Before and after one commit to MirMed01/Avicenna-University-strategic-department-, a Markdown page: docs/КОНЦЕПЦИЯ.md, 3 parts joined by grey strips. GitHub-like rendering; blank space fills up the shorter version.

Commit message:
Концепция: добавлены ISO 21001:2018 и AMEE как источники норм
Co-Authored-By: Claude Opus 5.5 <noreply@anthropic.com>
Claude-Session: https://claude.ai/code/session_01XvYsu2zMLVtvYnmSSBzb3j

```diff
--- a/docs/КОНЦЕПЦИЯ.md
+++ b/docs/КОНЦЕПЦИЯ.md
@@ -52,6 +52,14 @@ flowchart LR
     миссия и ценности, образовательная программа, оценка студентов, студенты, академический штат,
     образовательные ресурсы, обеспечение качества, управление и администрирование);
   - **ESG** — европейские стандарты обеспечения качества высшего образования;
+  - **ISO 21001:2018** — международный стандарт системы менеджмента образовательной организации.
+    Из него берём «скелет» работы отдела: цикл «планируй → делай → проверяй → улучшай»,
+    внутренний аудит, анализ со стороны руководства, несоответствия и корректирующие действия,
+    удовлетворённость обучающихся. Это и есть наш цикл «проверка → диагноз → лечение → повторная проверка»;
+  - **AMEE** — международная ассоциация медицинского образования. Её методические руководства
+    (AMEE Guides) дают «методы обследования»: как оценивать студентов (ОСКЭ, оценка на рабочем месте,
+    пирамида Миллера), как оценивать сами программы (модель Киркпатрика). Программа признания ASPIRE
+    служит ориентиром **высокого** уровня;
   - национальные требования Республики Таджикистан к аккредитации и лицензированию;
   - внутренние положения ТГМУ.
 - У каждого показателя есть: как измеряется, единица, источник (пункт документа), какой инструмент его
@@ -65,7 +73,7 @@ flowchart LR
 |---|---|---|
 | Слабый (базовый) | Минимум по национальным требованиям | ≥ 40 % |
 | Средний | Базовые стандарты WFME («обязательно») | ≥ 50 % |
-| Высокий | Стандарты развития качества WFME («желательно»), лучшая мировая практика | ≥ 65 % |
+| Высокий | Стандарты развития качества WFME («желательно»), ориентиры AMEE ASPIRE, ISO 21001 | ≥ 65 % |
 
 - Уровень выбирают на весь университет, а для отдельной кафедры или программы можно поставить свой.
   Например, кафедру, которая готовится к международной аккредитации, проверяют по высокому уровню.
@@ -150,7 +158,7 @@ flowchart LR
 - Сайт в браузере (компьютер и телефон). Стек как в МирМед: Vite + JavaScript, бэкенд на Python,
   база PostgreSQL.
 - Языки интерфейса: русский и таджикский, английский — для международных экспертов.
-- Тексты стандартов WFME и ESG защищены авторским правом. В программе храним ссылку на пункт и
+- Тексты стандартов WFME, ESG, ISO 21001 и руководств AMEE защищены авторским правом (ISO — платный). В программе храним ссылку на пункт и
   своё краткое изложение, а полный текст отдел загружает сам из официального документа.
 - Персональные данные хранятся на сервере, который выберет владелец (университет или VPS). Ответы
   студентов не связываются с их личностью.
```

•••••

Aim of the exercise
Only lines holding "качества" are wanted; copy all of them from the listing.

Answer space
     образовательные ресурсы, обеспечение качества, управление и администрирование);
   - **ESG** — европейские стандарты обеспечения качества высшего образования;
-| Высокий | Стандарты развития качества WFME («желательно»), лучшая мировая практика | ≥ 65 % |
+| Высокий | Стандарты развития качества WFME («желательно»), ориентиры AMEE ASPIRE, ISO 21001 | ≥ 65 % |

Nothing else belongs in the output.